Super Low Carb Diet

Diets that recommend fewer than 70 g of carbohydrates per day are low-carbohydrate diets. If a diet recommends fewer than 20 g per day of carbohydrates, then it is a very-low-carb diet. Some dieters even elect to eat diets that contain no carbs. A belief exists among dieters that the fewer carbs you eat on a low-carbohydrate diet, the more weight you will lose. This isn’t necessarily true.

Background

In the low-carb diet book “Protein Power Lifeplan,” Drs. Michael and Mary Dan Eades explain that low-carb diets may be the way that you are evolutionarily programmed to eat. As evidence, they point to early hunter-gatherer societies that existed primarily on what they could hunt or forage. This was most likely meat and seasonally available plant foods. Grain agriculture is a relatively recent innovation in terms of human history, and it is very likely that human beings haven’t evolved to eat cultivated grains, sugar and processed foods.

Identification

Carbs contain sugars. When you eat them, they impact your blood glucose by causing it to rise. Fiber is also included in carb counts, although it has no effect on your blood glucose levels. Many low-carb diet plans allow you to subtract fiber from carb counts so that you use only the effective carbs in your carb counting. Whole grains, cereals, baked goods, sugar, syrup, dairy products, pasta, rice, potatoes, fruit and vegetables all contain carbohydrates. Many of these foods are restricted on low-carb diet plans, and most are restricted on super-low-carb diets.

Theories/Speculation

In the book, “Good Calories, Bad Calories,” Gary Taubes explains the theory behind why low-carb diets work for weight loss. According to Taubes, insulin control is the key. When dietary intake of carbs causes blood glucose levels to rise, your pancreas releases the fat storage hormone insulin. Along with controlling blood glucose levels, insulin also stores the food you eat as fat and keeps your fat cells from releasing stored body fat for use as fuel. When you control insulin by limiting carb intake, your body begins to use stored fat as its primary source of fuel.

Recommendations

Of all of the popular low-carb diets, Atkins has the highest level of carb restriction, particularly in the diet’s early stages. Atkins recommends eating 20 g of carbs or fewer per day during the first two weeks of the diet. Atkins also recommends greater levels of carb restriction if you encounter a diet plateau, claiming that eating close to zero carbs per day can help you move beyond the plateau. Other diets have less-severe restrictions of carbs. For instance, Protein Power suggests eating between 7 and 10 g of carbohydrates per meal in the diet’s early stages, while the Zone recommends eating 30 percent of your calories from carbs. No expert-designed diets suggest eating fewer than 20 g of carbs per day for a sustained period of time, although you can find such recommendations from non-experts such as dieters themselves.

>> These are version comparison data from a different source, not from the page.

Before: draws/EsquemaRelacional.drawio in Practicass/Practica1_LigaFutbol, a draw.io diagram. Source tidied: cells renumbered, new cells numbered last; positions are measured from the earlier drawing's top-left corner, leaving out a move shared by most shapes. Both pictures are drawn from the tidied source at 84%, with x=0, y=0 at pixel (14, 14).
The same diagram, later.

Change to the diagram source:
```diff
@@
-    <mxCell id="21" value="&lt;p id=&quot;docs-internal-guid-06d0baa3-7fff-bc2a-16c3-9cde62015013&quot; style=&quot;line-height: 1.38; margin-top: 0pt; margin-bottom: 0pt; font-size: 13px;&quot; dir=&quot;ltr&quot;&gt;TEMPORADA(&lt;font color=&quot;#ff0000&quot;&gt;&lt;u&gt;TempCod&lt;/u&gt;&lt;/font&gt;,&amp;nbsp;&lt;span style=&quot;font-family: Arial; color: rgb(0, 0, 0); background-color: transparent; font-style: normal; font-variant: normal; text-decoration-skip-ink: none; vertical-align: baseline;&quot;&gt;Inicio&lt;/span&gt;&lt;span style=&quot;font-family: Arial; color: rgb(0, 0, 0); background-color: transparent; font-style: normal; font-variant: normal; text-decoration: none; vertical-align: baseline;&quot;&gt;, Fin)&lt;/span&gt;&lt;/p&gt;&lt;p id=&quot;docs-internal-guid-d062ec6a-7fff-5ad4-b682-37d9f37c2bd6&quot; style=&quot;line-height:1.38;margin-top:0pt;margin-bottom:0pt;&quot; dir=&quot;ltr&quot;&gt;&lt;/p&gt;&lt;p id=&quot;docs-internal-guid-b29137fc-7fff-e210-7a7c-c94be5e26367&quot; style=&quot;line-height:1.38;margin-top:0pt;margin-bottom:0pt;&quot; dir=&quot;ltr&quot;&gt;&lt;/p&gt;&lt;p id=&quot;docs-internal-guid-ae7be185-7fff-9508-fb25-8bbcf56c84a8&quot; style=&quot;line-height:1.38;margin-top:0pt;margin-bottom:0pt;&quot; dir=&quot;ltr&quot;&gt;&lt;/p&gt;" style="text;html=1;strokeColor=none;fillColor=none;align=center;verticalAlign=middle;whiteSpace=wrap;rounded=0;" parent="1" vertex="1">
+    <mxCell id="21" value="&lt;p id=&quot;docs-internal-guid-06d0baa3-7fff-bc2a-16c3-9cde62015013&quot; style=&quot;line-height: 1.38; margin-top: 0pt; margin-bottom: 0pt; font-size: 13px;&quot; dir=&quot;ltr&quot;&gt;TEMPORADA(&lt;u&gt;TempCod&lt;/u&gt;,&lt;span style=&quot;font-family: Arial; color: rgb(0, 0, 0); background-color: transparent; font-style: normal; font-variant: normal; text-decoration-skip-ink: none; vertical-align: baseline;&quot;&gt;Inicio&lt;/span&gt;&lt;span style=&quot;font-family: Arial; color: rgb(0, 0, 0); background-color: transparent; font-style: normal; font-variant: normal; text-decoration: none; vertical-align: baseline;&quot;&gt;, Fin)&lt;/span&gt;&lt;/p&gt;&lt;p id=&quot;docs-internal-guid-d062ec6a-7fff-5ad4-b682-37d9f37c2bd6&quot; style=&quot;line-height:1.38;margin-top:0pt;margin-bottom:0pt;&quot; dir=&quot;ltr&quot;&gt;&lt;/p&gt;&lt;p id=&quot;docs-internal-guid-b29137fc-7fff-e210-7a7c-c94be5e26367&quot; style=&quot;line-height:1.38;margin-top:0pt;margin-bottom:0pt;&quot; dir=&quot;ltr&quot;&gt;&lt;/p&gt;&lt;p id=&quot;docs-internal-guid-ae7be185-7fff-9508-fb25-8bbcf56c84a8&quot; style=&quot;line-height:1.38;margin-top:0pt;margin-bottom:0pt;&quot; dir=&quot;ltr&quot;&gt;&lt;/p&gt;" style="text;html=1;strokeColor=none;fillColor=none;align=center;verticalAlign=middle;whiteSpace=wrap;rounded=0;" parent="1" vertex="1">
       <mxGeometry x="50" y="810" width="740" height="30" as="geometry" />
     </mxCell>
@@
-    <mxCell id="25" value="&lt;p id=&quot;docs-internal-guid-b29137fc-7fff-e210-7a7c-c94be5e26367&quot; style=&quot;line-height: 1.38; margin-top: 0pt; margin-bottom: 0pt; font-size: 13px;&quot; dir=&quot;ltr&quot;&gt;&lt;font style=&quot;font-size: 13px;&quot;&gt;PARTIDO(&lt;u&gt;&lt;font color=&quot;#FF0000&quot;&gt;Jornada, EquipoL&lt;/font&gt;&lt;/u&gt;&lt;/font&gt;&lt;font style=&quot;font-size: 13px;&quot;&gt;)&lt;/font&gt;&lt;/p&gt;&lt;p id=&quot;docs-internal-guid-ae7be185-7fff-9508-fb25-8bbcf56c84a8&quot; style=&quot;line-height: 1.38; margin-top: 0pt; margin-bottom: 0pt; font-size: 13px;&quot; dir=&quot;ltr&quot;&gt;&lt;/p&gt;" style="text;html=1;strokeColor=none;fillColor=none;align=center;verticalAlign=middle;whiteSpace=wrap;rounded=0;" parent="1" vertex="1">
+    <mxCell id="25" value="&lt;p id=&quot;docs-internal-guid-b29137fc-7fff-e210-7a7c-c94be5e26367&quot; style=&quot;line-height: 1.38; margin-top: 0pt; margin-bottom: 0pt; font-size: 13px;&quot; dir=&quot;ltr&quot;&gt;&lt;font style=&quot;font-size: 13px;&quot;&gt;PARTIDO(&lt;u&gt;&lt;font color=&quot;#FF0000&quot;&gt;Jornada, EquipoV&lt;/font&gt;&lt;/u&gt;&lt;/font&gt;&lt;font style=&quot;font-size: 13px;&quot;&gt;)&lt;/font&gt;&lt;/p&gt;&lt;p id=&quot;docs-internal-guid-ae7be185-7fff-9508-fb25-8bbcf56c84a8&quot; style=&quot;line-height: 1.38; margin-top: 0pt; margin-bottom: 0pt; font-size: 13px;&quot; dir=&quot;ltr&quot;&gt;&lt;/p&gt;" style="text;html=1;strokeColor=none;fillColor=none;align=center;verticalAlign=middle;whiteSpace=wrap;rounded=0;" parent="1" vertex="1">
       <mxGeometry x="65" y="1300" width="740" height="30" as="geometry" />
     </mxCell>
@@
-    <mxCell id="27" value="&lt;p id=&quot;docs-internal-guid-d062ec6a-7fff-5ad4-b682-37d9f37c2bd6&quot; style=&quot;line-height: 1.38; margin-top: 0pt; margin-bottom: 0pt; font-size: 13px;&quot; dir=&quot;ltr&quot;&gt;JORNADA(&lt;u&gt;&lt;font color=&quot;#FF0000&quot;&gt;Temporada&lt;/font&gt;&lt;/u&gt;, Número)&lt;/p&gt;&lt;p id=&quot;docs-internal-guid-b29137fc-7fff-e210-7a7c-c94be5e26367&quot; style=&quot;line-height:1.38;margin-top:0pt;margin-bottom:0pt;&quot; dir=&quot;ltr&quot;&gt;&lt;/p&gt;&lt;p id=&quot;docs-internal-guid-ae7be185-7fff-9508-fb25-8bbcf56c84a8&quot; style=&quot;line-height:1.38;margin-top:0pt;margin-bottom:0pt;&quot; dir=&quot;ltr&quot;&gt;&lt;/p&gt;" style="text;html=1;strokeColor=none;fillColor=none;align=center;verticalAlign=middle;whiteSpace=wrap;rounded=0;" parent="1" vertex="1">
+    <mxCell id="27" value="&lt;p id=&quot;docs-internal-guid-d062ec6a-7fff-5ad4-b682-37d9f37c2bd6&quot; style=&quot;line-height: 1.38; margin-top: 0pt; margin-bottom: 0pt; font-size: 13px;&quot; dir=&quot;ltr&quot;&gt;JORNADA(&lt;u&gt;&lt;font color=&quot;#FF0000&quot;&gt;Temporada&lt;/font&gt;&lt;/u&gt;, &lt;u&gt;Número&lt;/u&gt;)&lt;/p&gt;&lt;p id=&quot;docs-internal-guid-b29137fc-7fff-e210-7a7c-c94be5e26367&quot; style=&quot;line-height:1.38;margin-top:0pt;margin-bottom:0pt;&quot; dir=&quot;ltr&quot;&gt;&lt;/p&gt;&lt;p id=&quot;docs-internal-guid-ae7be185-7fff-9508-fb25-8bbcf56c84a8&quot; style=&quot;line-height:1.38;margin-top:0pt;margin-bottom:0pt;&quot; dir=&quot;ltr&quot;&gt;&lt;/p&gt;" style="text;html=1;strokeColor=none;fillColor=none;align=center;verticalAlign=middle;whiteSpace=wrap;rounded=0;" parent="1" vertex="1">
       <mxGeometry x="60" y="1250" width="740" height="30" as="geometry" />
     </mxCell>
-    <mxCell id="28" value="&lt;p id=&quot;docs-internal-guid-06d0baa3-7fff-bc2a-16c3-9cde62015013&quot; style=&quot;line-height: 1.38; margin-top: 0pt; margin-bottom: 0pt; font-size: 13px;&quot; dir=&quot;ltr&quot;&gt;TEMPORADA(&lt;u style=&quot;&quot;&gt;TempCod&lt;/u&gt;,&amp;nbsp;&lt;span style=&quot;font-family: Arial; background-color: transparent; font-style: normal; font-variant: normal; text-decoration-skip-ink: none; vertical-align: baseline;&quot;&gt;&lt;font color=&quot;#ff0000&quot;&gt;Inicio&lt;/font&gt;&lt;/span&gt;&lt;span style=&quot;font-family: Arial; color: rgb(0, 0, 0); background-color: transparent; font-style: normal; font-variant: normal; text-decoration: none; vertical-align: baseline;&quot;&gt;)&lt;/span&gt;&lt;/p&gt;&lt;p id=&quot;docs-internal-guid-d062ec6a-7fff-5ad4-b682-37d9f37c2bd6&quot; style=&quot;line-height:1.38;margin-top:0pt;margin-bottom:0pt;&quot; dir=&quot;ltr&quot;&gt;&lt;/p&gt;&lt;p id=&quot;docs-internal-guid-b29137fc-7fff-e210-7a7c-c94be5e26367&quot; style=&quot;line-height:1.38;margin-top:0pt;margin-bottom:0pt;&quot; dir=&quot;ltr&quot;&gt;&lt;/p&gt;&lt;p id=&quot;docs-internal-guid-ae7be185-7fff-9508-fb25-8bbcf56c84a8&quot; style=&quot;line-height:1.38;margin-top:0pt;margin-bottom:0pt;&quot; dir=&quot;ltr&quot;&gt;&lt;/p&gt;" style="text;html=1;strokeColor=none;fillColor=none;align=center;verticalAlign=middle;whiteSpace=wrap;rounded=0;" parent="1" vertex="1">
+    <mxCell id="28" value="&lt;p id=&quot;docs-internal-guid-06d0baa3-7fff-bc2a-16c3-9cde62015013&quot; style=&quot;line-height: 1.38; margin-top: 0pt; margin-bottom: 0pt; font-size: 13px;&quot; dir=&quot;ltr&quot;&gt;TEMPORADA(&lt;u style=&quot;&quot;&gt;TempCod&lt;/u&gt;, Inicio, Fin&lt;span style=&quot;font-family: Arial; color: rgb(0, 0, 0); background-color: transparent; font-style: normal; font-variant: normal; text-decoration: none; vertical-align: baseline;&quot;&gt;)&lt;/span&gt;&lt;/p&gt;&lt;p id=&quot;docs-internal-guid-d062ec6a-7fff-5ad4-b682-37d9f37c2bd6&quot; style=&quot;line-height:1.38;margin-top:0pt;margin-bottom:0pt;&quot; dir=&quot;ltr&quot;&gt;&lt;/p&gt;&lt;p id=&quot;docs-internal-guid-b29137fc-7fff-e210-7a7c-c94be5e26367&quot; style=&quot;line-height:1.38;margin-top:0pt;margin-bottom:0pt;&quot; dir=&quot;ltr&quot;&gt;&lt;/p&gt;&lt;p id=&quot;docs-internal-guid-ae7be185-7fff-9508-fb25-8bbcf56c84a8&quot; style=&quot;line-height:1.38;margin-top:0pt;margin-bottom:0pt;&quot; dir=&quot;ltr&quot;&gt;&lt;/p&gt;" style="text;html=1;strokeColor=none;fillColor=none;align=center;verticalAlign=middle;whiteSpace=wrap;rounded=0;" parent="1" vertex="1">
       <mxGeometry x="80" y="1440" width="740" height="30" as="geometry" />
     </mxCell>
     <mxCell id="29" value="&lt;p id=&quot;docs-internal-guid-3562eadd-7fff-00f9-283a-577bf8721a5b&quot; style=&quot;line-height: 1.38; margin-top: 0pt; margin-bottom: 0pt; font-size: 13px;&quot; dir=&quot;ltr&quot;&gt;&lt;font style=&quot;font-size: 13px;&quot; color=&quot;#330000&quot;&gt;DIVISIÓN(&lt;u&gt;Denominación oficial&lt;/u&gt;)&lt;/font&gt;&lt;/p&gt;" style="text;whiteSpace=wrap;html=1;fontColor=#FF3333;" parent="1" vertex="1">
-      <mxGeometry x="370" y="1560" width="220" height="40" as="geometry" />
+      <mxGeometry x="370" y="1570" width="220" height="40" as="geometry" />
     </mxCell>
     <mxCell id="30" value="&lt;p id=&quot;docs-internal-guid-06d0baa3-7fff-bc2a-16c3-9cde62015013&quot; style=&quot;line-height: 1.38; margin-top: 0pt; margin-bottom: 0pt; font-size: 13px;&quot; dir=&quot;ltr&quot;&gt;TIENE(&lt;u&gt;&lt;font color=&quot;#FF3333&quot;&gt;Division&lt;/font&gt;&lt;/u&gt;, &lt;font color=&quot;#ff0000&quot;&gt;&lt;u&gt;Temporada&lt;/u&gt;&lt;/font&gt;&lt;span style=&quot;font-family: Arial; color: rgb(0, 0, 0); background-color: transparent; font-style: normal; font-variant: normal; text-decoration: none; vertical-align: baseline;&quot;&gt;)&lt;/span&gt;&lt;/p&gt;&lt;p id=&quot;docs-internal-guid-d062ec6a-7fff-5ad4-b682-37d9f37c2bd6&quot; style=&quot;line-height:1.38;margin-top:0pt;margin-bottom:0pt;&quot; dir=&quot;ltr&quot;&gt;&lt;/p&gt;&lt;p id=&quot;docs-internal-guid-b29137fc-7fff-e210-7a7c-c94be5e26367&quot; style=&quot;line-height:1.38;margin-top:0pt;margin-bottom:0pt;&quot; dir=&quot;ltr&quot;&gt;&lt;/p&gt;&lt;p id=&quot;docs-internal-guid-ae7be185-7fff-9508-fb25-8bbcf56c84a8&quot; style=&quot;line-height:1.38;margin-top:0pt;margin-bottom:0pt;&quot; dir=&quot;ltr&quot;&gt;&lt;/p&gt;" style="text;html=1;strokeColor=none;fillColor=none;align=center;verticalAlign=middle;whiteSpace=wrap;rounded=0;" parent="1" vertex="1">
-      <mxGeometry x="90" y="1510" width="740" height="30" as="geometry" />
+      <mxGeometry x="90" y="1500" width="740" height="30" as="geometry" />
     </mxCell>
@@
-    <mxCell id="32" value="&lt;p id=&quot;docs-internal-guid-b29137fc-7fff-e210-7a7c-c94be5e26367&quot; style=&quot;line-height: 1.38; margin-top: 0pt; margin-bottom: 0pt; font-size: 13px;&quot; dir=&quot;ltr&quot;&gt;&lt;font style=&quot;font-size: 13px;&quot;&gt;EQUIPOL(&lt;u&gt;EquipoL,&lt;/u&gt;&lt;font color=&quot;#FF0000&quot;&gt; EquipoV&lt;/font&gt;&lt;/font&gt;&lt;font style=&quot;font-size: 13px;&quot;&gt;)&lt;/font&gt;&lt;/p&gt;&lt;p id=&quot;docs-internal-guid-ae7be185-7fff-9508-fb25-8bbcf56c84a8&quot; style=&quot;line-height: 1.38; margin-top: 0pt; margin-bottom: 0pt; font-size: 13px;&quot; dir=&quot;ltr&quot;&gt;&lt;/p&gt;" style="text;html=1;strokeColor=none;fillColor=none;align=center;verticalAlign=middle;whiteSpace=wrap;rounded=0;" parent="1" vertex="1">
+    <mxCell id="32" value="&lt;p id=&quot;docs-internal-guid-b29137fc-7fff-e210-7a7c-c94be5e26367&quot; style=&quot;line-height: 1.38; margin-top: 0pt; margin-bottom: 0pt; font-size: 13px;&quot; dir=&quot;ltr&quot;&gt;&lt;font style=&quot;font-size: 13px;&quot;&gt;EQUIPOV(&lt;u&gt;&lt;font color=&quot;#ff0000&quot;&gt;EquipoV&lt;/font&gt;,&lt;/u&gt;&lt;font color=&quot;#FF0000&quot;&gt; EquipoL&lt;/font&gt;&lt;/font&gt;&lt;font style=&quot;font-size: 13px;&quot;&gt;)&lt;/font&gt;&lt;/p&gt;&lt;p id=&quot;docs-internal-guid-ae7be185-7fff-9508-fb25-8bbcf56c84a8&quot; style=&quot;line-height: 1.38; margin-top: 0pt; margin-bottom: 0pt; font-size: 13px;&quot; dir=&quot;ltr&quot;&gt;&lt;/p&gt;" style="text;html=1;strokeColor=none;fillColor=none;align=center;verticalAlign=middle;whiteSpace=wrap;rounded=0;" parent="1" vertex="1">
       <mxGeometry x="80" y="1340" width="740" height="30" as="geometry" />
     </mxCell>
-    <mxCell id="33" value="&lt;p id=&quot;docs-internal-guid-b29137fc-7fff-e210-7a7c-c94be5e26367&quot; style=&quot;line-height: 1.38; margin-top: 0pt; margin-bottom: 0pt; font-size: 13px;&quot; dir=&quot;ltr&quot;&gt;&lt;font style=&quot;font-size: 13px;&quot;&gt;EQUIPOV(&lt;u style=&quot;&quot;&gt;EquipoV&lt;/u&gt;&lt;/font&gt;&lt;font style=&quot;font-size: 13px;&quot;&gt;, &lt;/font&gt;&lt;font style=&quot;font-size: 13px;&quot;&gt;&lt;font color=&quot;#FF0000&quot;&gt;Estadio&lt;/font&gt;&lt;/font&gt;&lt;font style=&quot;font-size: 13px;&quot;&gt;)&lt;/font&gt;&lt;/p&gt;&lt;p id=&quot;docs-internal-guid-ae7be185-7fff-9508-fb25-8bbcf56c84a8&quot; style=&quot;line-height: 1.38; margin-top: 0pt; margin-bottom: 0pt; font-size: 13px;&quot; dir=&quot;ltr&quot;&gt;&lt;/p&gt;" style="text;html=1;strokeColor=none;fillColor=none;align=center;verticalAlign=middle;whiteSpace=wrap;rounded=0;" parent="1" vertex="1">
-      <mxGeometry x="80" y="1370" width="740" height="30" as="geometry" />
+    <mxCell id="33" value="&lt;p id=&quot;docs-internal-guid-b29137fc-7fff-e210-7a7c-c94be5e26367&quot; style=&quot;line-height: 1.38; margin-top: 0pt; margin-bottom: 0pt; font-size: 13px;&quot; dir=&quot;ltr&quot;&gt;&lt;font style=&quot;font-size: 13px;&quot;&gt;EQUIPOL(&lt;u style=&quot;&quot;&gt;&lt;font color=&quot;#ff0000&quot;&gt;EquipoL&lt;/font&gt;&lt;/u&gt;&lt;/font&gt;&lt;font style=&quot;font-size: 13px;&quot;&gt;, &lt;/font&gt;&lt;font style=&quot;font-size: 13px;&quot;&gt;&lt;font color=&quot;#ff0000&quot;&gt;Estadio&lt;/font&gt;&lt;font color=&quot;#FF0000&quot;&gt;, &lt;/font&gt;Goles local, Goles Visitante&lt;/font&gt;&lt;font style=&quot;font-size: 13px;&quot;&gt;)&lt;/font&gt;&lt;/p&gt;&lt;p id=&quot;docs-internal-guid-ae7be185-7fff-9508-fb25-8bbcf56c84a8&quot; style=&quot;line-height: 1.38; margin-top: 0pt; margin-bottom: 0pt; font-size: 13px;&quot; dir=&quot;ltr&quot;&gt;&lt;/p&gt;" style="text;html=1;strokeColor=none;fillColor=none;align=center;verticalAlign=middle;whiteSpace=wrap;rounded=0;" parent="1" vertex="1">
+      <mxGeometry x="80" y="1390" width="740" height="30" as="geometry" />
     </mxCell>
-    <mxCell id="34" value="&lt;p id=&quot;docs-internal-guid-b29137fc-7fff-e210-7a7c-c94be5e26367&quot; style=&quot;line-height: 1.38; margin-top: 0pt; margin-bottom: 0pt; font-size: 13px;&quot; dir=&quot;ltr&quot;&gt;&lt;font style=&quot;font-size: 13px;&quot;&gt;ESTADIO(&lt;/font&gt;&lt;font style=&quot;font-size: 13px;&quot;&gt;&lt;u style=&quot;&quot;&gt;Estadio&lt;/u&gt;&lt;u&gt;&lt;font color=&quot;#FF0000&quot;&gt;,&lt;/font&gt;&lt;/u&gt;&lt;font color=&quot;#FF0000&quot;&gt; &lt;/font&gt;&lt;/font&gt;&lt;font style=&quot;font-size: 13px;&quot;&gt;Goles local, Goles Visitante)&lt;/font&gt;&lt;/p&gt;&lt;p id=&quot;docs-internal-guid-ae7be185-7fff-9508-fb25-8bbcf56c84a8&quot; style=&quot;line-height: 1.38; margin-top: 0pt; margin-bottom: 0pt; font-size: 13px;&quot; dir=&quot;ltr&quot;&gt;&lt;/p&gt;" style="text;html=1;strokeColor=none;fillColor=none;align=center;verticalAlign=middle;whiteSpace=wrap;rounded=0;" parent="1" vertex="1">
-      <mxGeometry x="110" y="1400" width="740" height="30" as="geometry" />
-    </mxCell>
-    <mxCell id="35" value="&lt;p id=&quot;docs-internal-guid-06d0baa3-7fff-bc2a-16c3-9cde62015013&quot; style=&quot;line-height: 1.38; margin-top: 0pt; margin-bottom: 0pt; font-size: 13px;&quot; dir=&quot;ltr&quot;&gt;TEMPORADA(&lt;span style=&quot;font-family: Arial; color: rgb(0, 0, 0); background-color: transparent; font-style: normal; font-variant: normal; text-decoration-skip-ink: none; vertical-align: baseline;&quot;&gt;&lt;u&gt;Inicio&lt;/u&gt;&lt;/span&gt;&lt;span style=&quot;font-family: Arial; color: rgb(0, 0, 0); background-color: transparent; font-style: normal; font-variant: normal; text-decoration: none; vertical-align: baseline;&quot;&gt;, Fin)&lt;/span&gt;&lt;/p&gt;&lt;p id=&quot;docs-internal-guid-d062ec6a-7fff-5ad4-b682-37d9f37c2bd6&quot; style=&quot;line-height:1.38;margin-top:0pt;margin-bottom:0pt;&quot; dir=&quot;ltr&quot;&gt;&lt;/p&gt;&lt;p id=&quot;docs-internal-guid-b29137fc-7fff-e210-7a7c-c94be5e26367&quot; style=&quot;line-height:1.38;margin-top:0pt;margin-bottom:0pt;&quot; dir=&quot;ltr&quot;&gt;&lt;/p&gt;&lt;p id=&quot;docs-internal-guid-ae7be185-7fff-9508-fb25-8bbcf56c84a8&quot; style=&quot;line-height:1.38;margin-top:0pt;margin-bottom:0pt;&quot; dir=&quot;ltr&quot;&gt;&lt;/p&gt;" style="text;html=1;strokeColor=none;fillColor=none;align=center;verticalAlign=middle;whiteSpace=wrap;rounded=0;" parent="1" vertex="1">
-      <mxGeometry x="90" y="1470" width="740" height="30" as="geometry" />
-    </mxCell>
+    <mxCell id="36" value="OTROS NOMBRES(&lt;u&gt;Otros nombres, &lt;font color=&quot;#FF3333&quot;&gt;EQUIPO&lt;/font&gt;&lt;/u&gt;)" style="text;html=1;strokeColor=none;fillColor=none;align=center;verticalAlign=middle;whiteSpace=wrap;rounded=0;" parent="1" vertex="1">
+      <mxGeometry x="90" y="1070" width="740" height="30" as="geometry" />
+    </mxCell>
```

Research

No research exists showing that eating daily carb levels of less than 20 g will increase weight loss. Researchers have studied Atkins-style diets, however, and concluded that the diets are effective ways to lose weight. The most recent study was a 2010 Temple University study printed in “Annals of Internal Medicine,” which compared dieters on low-carb diets to those on low-fat diets for a period of two years. The study found both types of diets equally effective. A 2007 Stanford University study published in “The Journal of the American Medical Association” compared Atkins, Zone, Ornish and LEARN Diets and concluded that Atkins was the most effective at generating weight loss. In general, Atkins diet allows fewer carbohydrates than Zone.

Considerations

The belief that eating fewer carbs than recommended on the lowest carb diet will result in greater weight loss may come from a similar line of thinking in low-calorie diets that the fewer calories you eat, the more weight you will lose. Low-carb diets work differently than reduced-calorie diets to produce weight loss. Carb restriction causes decreased insulin that results in fat burning, while calorie restriction works based on a simple equation of eating fewer calories than you burn. For best results, find a specific plan that you feel you can stick with and follow it. It’s always best to check with a doctor before embarking on a weight loss program.